By Diane Patricia Barrett, Becketwood Member
…it was probably a gray fox. I knew it wasn’t a dog, and I knew (mostly) that it wasn’t an apparition, and it was, well, otherworldly given its appearance right in the heart of the city. And the way that its singular, muscular gray body tore through the bushes coming up from the river onto the parking lot that one day a year ago when I was walking, well, I can be forgiven, can’t I, for thinking that it was from a remote place, maybe even a timeless place?
I have come to this conclusion because of what I witnessed one Sunday morning recently. I was looking out my living room window onto a large garden area below, when I had the same startled response I had had a year ago; I saw it, the same bulky, muscular gray body streak away from the bushes it was sniffing, no doubt reconnoitering the rabbit residences in the area. Did I really see it? It was gone in a flash, and I was still partially in the dream world. Yes, I did; confirmation from a neighbor tells me so, but wanting confirmation is only an exercise of the mind’s cautionary doubting; gray fox or not, I knew that I had been present for a momentary visitation from beyond the ordinary.

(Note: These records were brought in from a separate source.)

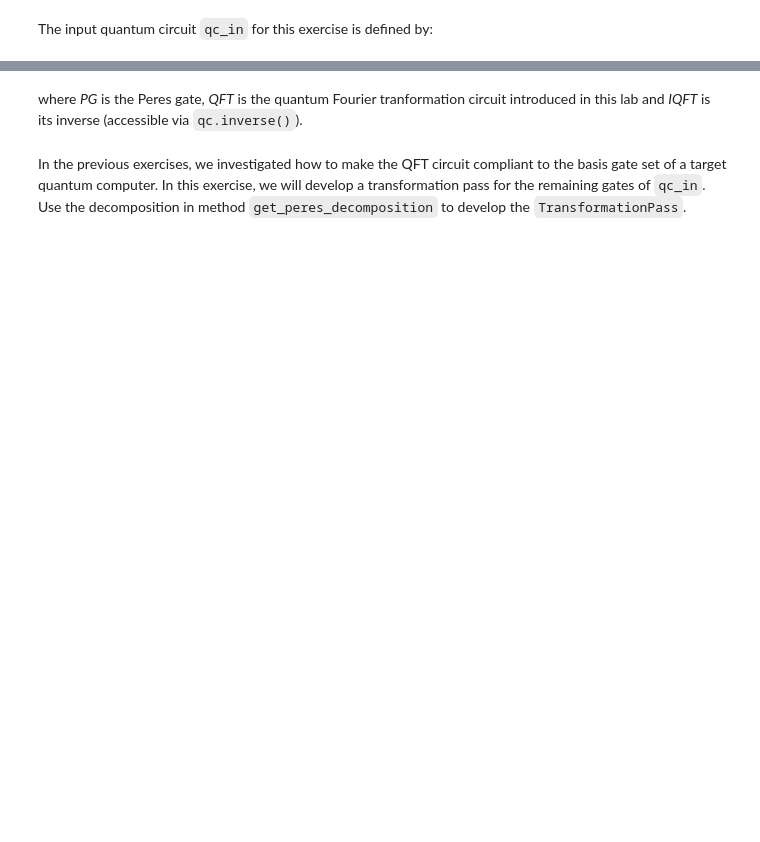
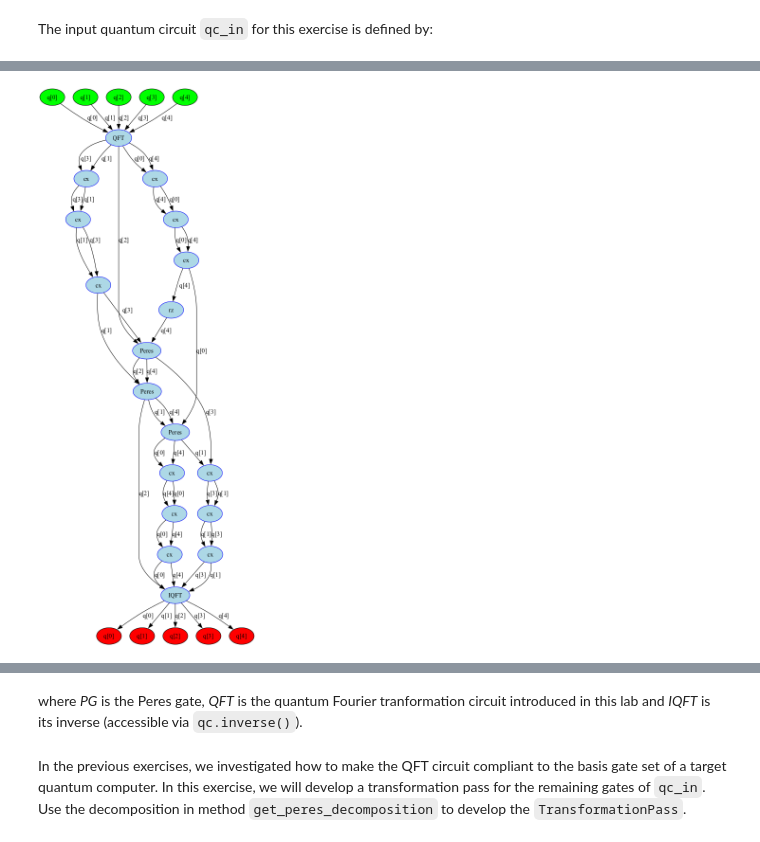
Before and after one commit to asaenz16/QGSS24, a Jupyter notebook: content/lab_1/lab1 trial.ipynb, the cells around one changed output, grey strips where cells are left out. Cells and saved outputs as stored; diff of their text form; code cells hidden in the pictures; blank space fills up the shorter version.

```diff
--- a/content/lab_1/lab1 trial.ipynb
+++ b/content/lab_1/lab1 trial.ipynb
@@ -718,0 +908,2 @@ qc_in.draw(fold=-1)
+# %%
+qc_in_dag =circuit_to_dag(qc_in)
@@ -718,0 +953,4 @@ qc_in.draw(fold=-1)
+# %%
+qc_in_dag.draw()
+# %% [output]
+[figure, added]
```
Also changed, not shown: parts of 36 cells of this notebook, 13 other files.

What I also saw a few days later on the grounds was a pile of turkey feathers, not a fallen wing feather here and there, but the aftermath of a major plucking event by a sufficiently formidable prowler having the capacity to take down a large, meaty wild turkey.
I had not yet seen this pile of feathers, though, as I was walking earlier; no, what I saw first was a grassy fluttering, hardly noticeable, amid the trees. When I got a little closer I realized that the gentle disturbance of the grass was the playful flurry of eight or nine fluffy, very tiny, turkey chicks, the innocence and exuberance of new life happening right there in front of me. Talk about spirits being lifted, my flagging spirits were lifted big time in an instant as I came upon this unexpected celebration. As I write this, my heart feels achingly big, big with delight, but also big with sadness in anticipation of what was to come.
Boy, those baby chicks can boogie, amazing given their wee little skinny legs that look as though they could hardly hold up a blade of grass, let alone scamper full throttle into the nearby bushes, which is what they did. They went en masse, no laggards, following some kind of instinctual directive, I guess, initiated by what, who knows. It was at this point that the thought came to me that I had not seen the mamma, rather unusual; the mamma is always close by, watching for potential danger, teaching the ways of wild turkey life, coaxing the shy chicks, scolding those of a wayward disposition. I began to feel an inkling of dread, always held in reserve, beginning to inch its way forward.
I continued walking around the grounds, savoring the sweet summer breeze, the area of native flowers and green growth, the squirrels going about their busy business, the buzz of insects and bees, bird call and response, in other words, the ordinary business of living. I did wander through the bushes where the baby chicks were taking shelter, still feeling a niggling of apprehension, but they were well hidden, and I didn’t want to scare them anyway.
Continuing my late afternoon walk, it was then that I came upon the pile of turkey feathers. No carcass, just the generous bundle that was obviously the remnants of mamma turkey. Oh boy, this is not good; I kept seeing the sweet innocence of those babes. Sure, it could be that the gray fox who I’m convinced was the culprit, took the de-feathered mama carcass to her den to feed her own babies...and, sure, the sight that I once had of a red fox streaking across the lawn of one of those mansions on Summit Avenue with a rabbit in its mouth, the legs pitifully dangling, was surely awesome in its own way, the usually elusive fox in plain view, so self-assured of its power and purpose...but still, those fuzzy balls of eager new life.
In the next day or two, I hoped fervently that a stray turkey hen would come along and foster the chicks; they sometimes do that, I’ve been told. I soon despaired, however, when I saw several large black birds, the ones who make those ominous, piercing cawing sounds, perched in the tree near the bushy enclosure to which the chicks had previously retreated. It was clear what they were there for.
So, their lives hardly having begun, this is the way it ended for the chicks, the kind of ending that is routinely repeated over and over again in the course of a day in this world. The way of life--for some, sadly, much sooner than for others. For the survivors, except for the human sort, no survivor’s guilt, just the instinctive desire to move full throttle into the expression of the life that has been given. This is the bitter-sweet truth of it.